Perhaps the most powerful resolution management can make would be to fully understand capacity this year. Not seeing it? Think about the following:

 

  • Lean companies – successful companies – understand that lean frees up capacity, and they know how to sell that capacity.  Old school managers have no idea so they use lean as a cost cutting mechanism and leave most of the profit potential from lean on the table.
  • Standard costs, pricing based on those standard costs, thinking product margin is a meaningful number – all ignore the fact that those numbers ignore capacity and, as a result, inherently mislead.  Whether making and selling one more will exceed available capacity and drive the company to significantly increase the coats structure, or whether making and selling one more will cost little more than the material needed to do so is pretty important information.
  • If you take a hard look at your ERP system you will find that it has the capability of providing lots of valuable information about capacity – and odds are you are among the 99%+ that is not using that information in any meaningful way.  By meaningful I mean that sales, accounting and the folks doing pricing aren’t using it at all, which means the above two points apply to you.
  • The Theory of Constraints is powerful, and provides perhaps the most important insight to the economics of your company and, odds are, you are barely using it if at all.  On a related note, OEE is the critical metric at the constraint.  Betcha your senior folks are all over headcount metrics, but don’t know what OEE stands for.
  • It’s not very hard to operate on a kanban/demand pull basis and keep inventories under control and delivery performance very high, and to do so while level loading factory flow even in the face of high seasonal swings in the level of customer demand on your capacity …. Unless you are trying to do it through some ERP system.  Then it seems impossible.
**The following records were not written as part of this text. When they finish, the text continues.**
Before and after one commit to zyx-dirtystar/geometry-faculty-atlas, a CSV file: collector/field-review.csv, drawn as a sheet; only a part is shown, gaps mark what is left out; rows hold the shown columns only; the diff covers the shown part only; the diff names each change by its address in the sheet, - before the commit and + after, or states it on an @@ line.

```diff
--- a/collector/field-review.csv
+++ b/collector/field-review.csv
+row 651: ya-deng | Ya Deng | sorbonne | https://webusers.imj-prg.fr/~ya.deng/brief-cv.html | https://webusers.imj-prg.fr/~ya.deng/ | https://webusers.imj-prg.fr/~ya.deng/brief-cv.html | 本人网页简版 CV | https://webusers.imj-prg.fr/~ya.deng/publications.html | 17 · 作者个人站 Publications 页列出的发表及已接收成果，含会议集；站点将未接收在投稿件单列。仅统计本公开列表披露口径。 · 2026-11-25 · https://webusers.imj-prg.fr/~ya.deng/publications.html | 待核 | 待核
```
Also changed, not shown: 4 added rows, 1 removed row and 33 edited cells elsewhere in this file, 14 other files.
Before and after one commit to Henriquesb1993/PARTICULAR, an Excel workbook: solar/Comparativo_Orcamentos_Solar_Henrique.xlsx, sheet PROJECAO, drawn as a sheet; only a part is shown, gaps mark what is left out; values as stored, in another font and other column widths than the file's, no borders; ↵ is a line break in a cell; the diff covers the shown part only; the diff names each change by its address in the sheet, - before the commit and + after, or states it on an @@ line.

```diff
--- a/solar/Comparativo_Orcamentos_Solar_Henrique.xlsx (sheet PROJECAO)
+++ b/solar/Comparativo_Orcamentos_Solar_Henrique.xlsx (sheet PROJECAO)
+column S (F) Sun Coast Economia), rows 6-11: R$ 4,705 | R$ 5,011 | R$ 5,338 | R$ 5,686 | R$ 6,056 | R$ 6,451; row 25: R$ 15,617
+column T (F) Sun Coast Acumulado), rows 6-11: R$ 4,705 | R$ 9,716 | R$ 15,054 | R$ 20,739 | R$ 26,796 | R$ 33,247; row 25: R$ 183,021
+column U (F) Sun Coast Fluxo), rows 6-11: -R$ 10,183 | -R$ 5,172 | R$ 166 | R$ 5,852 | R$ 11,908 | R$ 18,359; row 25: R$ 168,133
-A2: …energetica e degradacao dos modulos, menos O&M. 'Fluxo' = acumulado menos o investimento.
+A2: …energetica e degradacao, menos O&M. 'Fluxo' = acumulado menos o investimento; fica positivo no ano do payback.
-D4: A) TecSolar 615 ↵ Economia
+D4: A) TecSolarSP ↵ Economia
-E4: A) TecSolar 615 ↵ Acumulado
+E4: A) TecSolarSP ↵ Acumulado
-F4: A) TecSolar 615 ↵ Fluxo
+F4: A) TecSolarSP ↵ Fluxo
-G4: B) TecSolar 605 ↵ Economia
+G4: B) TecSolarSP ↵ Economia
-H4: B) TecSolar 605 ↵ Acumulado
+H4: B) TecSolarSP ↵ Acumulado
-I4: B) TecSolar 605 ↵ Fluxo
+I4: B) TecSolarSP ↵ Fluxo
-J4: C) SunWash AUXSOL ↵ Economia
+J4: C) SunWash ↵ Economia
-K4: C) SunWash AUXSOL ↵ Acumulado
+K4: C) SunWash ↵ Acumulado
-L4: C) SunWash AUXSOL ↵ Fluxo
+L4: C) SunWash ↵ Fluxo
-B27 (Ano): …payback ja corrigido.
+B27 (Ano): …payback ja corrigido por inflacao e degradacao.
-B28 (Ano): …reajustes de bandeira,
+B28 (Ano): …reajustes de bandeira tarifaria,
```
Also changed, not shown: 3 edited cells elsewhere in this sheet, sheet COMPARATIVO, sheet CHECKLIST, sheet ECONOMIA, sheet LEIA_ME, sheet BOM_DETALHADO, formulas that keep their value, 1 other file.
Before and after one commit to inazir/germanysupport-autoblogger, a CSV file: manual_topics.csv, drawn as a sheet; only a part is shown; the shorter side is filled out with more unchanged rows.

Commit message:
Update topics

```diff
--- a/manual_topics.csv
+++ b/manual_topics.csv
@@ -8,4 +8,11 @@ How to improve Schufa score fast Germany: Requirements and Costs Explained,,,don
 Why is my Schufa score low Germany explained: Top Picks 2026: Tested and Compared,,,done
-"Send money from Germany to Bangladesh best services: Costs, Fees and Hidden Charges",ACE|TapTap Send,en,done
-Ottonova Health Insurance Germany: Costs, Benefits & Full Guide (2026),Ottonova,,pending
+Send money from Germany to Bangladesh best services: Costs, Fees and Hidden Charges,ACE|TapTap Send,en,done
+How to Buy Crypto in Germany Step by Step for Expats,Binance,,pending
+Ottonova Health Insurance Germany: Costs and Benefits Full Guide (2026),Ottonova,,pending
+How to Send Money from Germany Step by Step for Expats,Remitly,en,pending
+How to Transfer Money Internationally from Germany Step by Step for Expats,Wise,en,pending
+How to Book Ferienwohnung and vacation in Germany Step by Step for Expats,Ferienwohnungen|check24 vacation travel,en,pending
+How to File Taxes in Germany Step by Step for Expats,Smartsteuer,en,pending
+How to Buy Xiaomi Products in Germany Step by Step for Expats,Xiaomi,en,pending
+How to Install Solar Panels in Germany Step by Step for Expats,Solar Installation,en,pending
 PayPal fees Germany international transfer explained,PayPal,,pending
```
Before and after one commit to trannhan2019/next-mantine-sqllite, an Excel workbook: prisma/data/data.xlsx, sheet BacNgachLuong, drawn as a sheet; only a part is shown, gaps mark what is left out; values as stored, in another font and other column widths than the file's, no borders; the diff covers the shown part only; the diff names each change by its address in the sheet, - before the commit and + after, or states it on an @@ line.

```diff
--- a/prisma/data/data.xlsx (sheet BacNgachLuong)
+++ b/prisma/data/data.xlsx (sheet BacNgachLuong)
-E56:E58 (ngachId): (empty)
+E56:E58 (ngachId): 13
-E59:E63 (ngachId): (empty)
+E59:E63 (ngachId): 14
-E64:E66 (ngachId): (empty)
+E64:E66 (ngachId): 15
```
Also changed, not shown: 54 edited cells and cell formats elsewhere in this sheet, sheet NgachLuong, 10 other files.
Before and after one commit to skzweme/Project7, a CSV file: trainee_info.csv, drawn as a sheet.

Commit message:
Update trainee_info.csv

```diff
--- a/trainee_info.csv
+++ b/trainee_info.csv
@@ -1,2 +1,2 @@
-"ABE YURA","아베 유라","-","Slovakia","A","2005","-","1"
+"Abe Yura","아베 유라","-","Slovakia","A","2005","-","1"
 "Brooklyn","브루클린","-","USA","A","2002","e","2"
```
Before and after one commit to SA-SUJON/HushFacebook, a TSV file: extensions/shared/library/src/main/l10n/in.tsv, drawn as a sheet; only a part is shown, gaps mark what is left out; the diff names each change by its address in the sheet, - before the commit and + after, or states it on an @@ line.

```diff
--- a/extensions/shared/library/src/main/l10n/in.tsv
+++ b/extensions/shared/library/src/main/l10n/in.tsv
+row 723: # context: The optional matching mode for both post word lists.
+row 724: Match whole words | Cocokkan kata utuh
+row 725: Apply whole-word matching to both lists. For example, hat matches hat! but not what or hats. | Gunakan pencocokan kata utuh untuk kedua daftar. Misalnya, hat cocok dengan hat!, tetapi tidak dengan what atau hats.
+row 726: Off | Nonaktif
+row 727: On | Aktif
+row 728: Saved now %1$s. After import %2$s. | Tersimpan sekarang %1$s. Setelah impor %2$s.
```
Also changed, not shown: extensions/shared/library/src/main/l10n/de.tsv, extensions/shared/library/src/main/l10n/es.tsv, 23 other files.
Yep. If you decide that 2015 is the year you are going to have management’s heads completely wrapped around capacity, and have the above issues fully understood in your company, 2015 will be a very good year indeed.